using RF technology. This technology is a big thing in gaming now, especially with
RCAs adoption of Eleven Engineerings Spike technology, so expect wireless
controllers to become de rigeur for the next-gen systems. The GameCube also supports
digital video output, and an optional digital video cable will be available at launch. In
addition to all these doo-dads, the GameCube connects to the Game Boy Advance, making it
the smartest controller out there. Details about what the connection will allow,
precisely, are sketchy. Still, it looks cool.
For adult gamers who
feel the purple and that big handle will clash with their chic living room furnishings,
Panasonic unveiled their own version of the GameCube, developed in secret until E3. The
chrome unit looks very much like a bookshelf stereo system, features all the hardware and
ports of the GameCube (including the four controller ports and memory card slots), as well
as CD and DVD playback, and a suave digital display. Details about the Panasonic version
of the system are sketchy, but look for many more GameCube tie-ins between Panasonic and
Nintendo. In addition to the second version of the system, Panasonic will manufacture
special 64 MB memory cards to allow the GameCube to interact with Panasonic products.
Normal memory cards for the system are 32 MB Flash cards.
The most significant drawback to the system is the number of games available.

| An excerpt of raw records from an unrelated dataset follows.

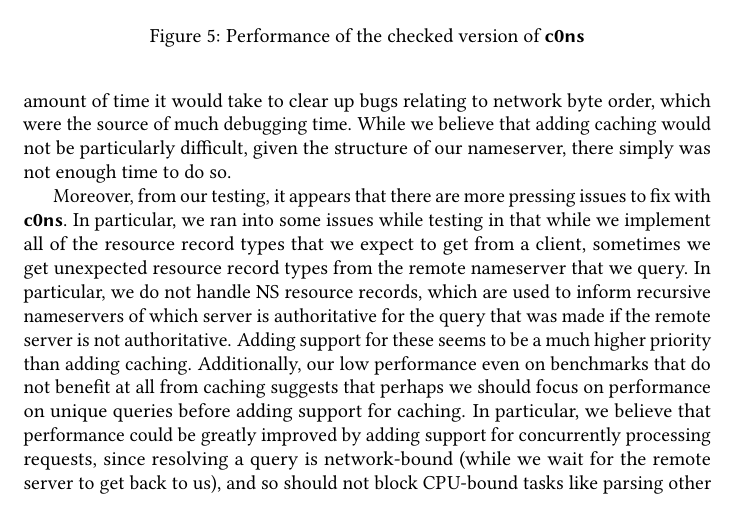
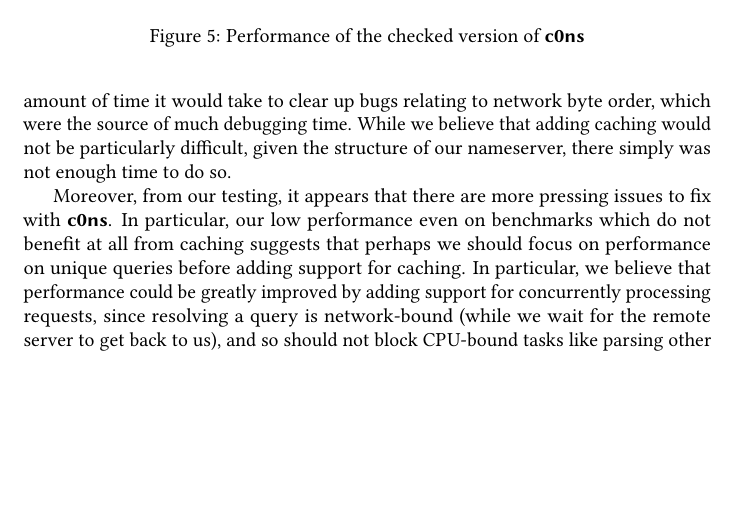
Before and after one commit to jonsterling/c0ns, a LaTeX paper (paper.tex): part of page 9 of 12 before the commit and part of page 9 of 11 after it, cut so that both start at the same text, the shorter picture padded with empty space. Compiled offline with pdfLaTeX.

Commit message:
Removed section on NS records from paper.

```diff
--- a/paper.tex
+++ b/paper.tex
@@ -447,7 +447,7 @@ Because of the low throughput of our system, we did not find it useful to test a
 
 We believe that this project meets our 75\% goal very solidly, but falls short of the 100\% goal. The primary obstacle to finishing the 100\% goal was that we underestimated the amount of time it would take to clear up bugs relating to network byte order, which were the source of much debugging time. While we believe that adding caching would not be particularly difficult, given the structure of our nameserver, there simply was not enough time to do so.
 
-Moreover, from our testing, it appears that there are more pressing issues to fix with \Kwd{c0ns}. In particular, we ran into some issues while testing in that while we implement all of the resource record types that we expect to get from a client, sometimes we get unexpected resource record types from the remote nameserver that we query. In particular, we do not handle NS resource records, which are used to inform recursive nameservers of which server is authoritative for the query that was made if the remote server is not authoritative. Adding support for these seems to be a much higher priority than adding caching. Additionally, our low performance even on benchmarks that do not benefit at all from caching suggests that perhaps we should focus on performance on unique queries before adding support for caching. In particular, we believe that performance could be greatly improved by adding support for concurrently processing requests, since resolving a query is network-bound (while we wait for the remote server to get back to us), and so should not block CPU-bound tasks like parsing other incoming queries.
+Moreover, from our testing, it appears that there are more pressing issues to fix with \Kwd{c0ns}. In  particular, our low performance even on benchmarks which do not benefit at all from caching suggests that perhaps we should focus on performance on unique queries before adding support for caching. In particular, we believe that performance could be greatly improved by adding support for concurrently processing requests, since resolving a query is network-bound (while we wait for the remote server to get back to us), and so should not block CPU-bound tasks like parsing other incoming queries.
 
 % \section{Goals and Progress}
 
```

Nintendo
owners are either frustrated with or resigned to the fact that fewer games come out for
the N64, and many hoped for more titles on the GameCube. While the GameCube will

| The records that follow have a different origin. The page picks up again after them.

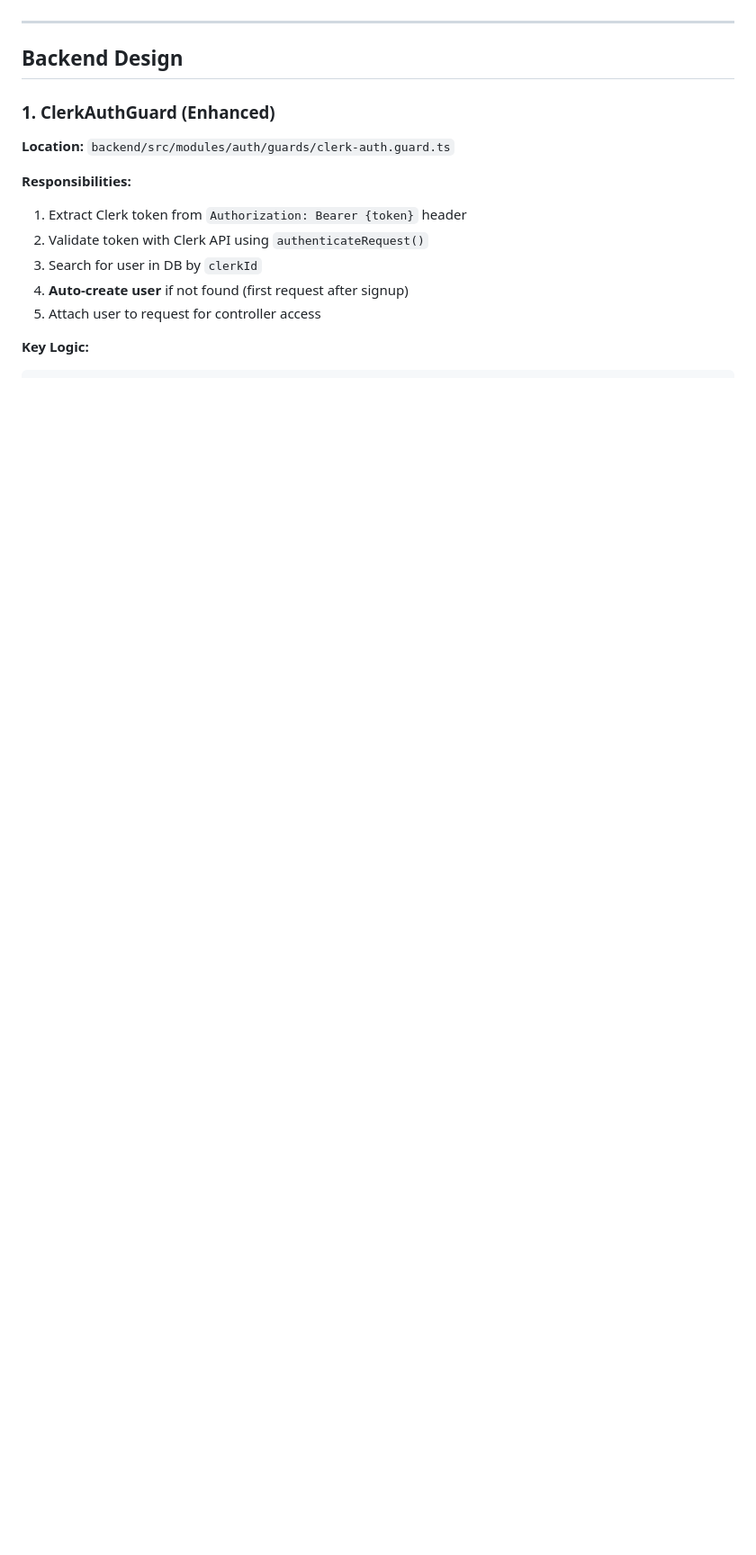
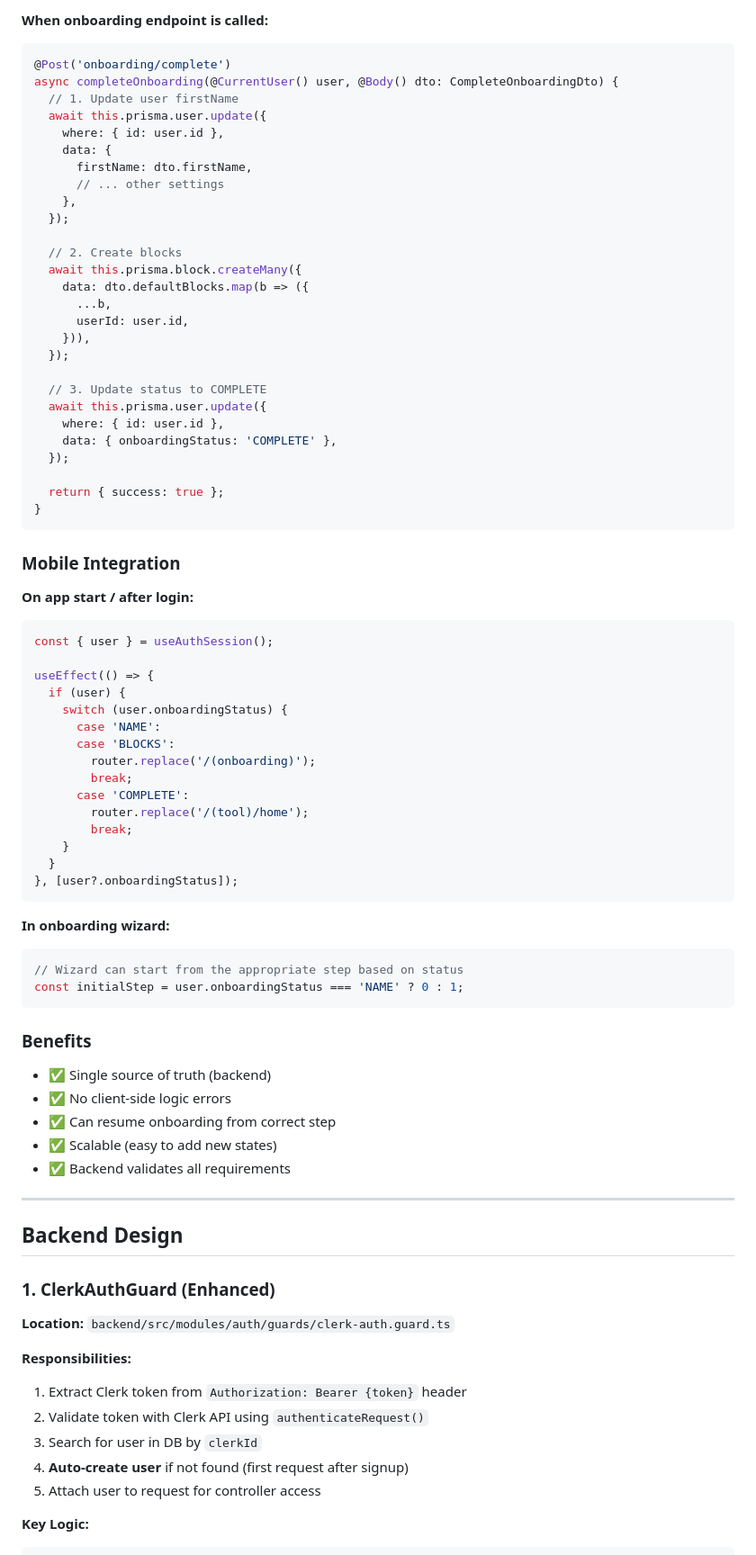
Before and after one commit to JuanchiiGomezZ/pomi-tracker, a Markdown page: docs/plans/2026-01-12-clerk-auth-simplification-design.md, the part around one of its changes. Shown at 90% size. Rendered like a GitHub page; blank space fills up the shorter version.

````diff
--- a/docs/plans/2026-01-12-clerk-auth-simplification-design.md
+++ b/docs/plans/2026-01-12-clerk-auth-simplification-design.md
@@ -58,3 +135,68 @@ Simplify to use **only Clerk tokens** throughout the entire flow. Eliminate inte
+**When onboarding endpoint is called:**
+```typescript
+@Post('onboarding/complete')
+async completeOnboarding(@CurrentUser() user, @Body() dto: CompleteOnboardingDto) {
+  // 1. Update user firstName
+  await this.prisma.user.update({
+    where: { id: user.id },
+    data: {
+      firstName: dto.firstName,
+      // ... other settings
+    },
+  });
+
+  // 2. Create blocks
+  await this.prisma.block.createMany({
+    data: dto.defaultBlocks.map(b => ({
+      ...b,
+      userId: user.id,
+    })),
+  });
+
+  // 3. Update status to COMPLETE
+  await this.prisma.user.update({
+    where: { id: user.id },
+    data: { onboardingStatus: 'COMPLETE' },
+  });
+
+  return { success: true };
+}
+```
+
+### Mobile Integration
+
+**On app start / after login:**
+```typescript
+const { user } = useAuthSession();
+
+useEffect(() => {
+  if (user) {
+    switch (user.onboardingStatus) {
+      case 'NAME':
+      case 'BLOCKS':
+        router.replace('/(onboarding)');
+        break;
+      case 'COMPLETE':
+        router.replace('/(tool)/home');
+        break;
+    }
+  }
+}, [user?.onboardingStatus]);
+```
+
+**In onboarding wizard:**
+```typescript
+// Wizard can start from the appropriate step based on status
+const initialStep = user.onboardingStatus === 'NAME' ? 0 : 1;
+```
+
+### Benefits
+
+- ✅ Single source of truth (backend)
+- ✅ No client-side logic errors
+- ✅ Can resume onboarding from correct step
+- ✅ Scalable (easy to add new states)
+- ✅ Backend validates all requirements
 
 ---
 
````
Also changed, not shown: other parts of docs/plans/2026-01-12-clerk-auth-simplification-design.md (+128 -12 lines).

undoubtedly be supported by many developers, and I have high hopes for more titles coming
available on the system, it will only launch with five titles, and only another three will

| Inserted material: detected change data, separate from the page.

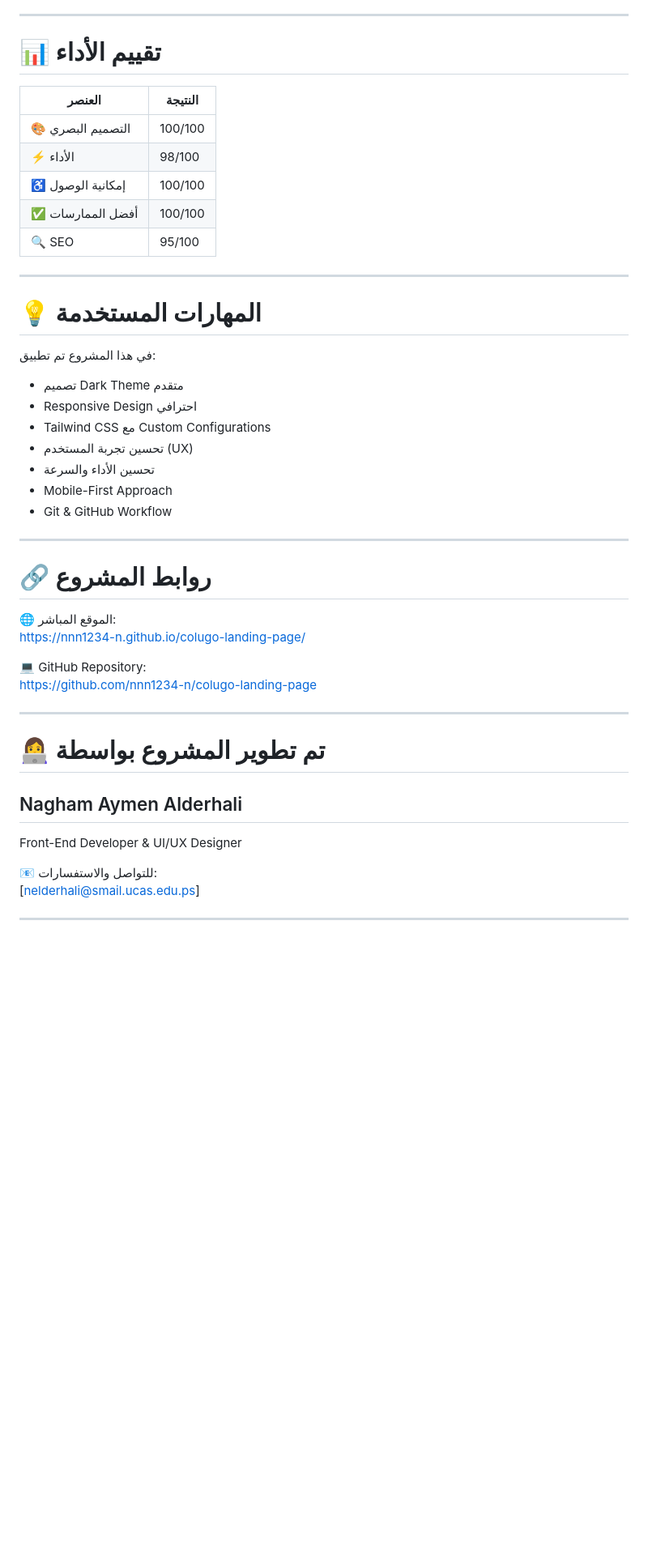
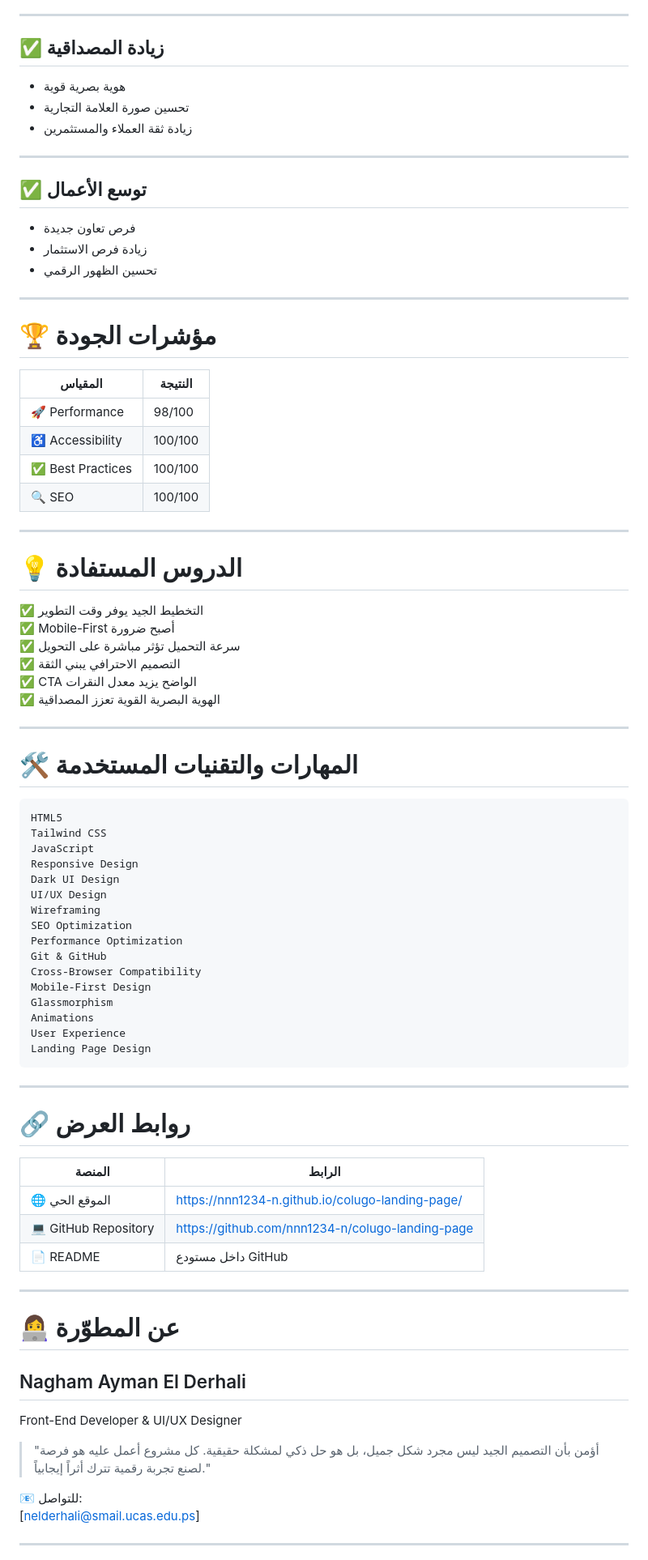
Before and after one commit to nnn1234-n/colugo-landing-page, a Markdown page: README.md, the part around one of its changes. Shown at 81% size. Drawn GitHub-style; blank space fills up the shorter version.

````diff
--- a/README.md
+++ b/README.md
@@ -331,48 +326,85 @@ Footer احترافي يحتوي على:
 
 ---
 
-# 📊 تقييم الأداء
+## ✅ زيادة المصداقية
 
-| العنصر | النتيجة |
-|---|---|
-| 🎨 التصميم البصري | 100/100 |
-| ⚡ الأداء | 98/100 |
-| ♿ إمكانية الوصول | 100/100 |
-| ✅ أفضل الممارسات | 100/100 |
-| 🔍 SEO | 95/100 |
+- هوية بصرية قوية
+- تحسين صورة العلامة التجارية
+- زيادة ثقة العملاء والمستثمرين
 
 ---
 
-# 💡 المهارات المستخدمة
+## ✅ توسع الأعمال
 
-في هذا المشروع تم تطبيق:
-
-- تصميم Dark Theme متقدم
-- Responsive Design احترافي
-- Tailwind CSS مع Custom Configurations
-- تحسين تجربة المستخدم (UX)
-- تحسين الأداء والسرعة
-- Mobile-First Approach
-- Git & GitHub Workflow
+- فرص تعاون جديدة
+- زيادة فرص الاستثمار
+- تحسين الظهور الرقمي
 
 ---
 
-# 🔗 روابط المشروع
+# 🏆 مؤشرات الجودة
 
-🌐 الموقع المباشر:
-https://nnn1234-n.github.io/colugo-landing-page/
-
-💻 GitHub Repository:
-https://github.com/nnn1234-n/colugo-landing-page
+| المقياس | النتيجة |
+|---|---|
+| 🚀 Performance | 98/100 |
+| ♿ Accessibility | 100/100 |
+| ✅ Best Practices | 100/100 |
+| 🔍 SEO | 100/100 |
 
 ---
 
-# 👩‍💻 تم تطوير المشروع بواسطة
+# 💡 الدروس المستفادة
 
-## Nagham Aymen Alderhali
+✅ التخطيط الجيد يوفر وقت التطوير
+✅ Mobile-First أصبح ضرورة
+✅ سرعة التحميل تؤثر مباشرة على التحويل
+✅ التصميم الاحترافي يبني الثقة
+✅ CTA الواضح يزيد معدل النقرات
+✅ الهوية البصرية القوية تعزز المصداقية
+
+---
+
+# 🛠 المهارات والتقنيات المستخدمة
+
+```txt
+HTML5
+Tailwind CSS
+JavaScript
+Responsive Design
+Dark UI Design
+UI/UX Design
+Wireframing
+SEO Optimization
+Performance Optimization
+Git & GitHub
+Cross-Browser Compatibility
+Mobile-First Design
+Glassmorphism
+Animations
+User Experience
+Landing Page Design
+```
+
+---
+
+# 🔗 روابط العرض
+
+| المنصة | الرابط |
+|---|---|
+| 🌐 الموقع الحي | https://nnn1234-n.github.io/colugo-landing-page/ |
+| 💻 GitHub Repository | https://github.com/nnn1234-n/colugo-landing-page |
+| 📄 README | داخل مستودع GitHub |
+
+---
+
+# 👩‍💻 عن المطوّرة
+
+## Nagham Ayman El Derhali
 Front-End Developer & UI/UX Designer
 
-📧 للتواصل والاستفسارات:
+> "أؤمن بأن التصميم الجيد ليس مجرد شكل جميل، بل هو حل ذكي لمشكلة حقيقية. كل مشروع أعمل عليه هو فرصة لصنع تجربة رقمية تترك أثراً إيجابياً."
+
+📧 للتواصل:
 [nelderhali@smail.ucas.edu.ps]
 
 
````
Also changed, not shown: other parts of README.md (+175 -180 lines).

come out between launch and Christmas of 2001.
Super Smash Bros. Melee
StarFox Adventures: Dinosaur Planet
NBA Courtside 2002
Wave Race Blue Storm
Titles due by Christmas 2001:
Phantasy Star (Online? Maybe, maybe not.)
In addition to these games, titles announced for the GameCube include: Metroid Prime
(2002), Kameo: Elements of Power (2002), Raven Blade (2002), Donkey Kong Racing (2002),
Disneys Mickey (2002). Fear not Mario fans, as Nintendo has confirmed that a Mario
game will be released, but had no time frame for or details about the game. On another
note, Working Designs has announced that they will begin making titles for the GameCube,
although they havent announced any titles so far.
Overall, the GameCube will be an important next-gen system, and the high quality of the
games available for it at launch will make it painful to pass up. For many folks, the
GameCube is the only system worth waiting for, and I dont anticipate much of an
effect on either the sales of GameCube or Xbox because of their incredibly close release
dates (GameCube will beat Xbox to market by three days). At a $199 price tag, the GameCube
is possibly the best value out there for your gaming buck.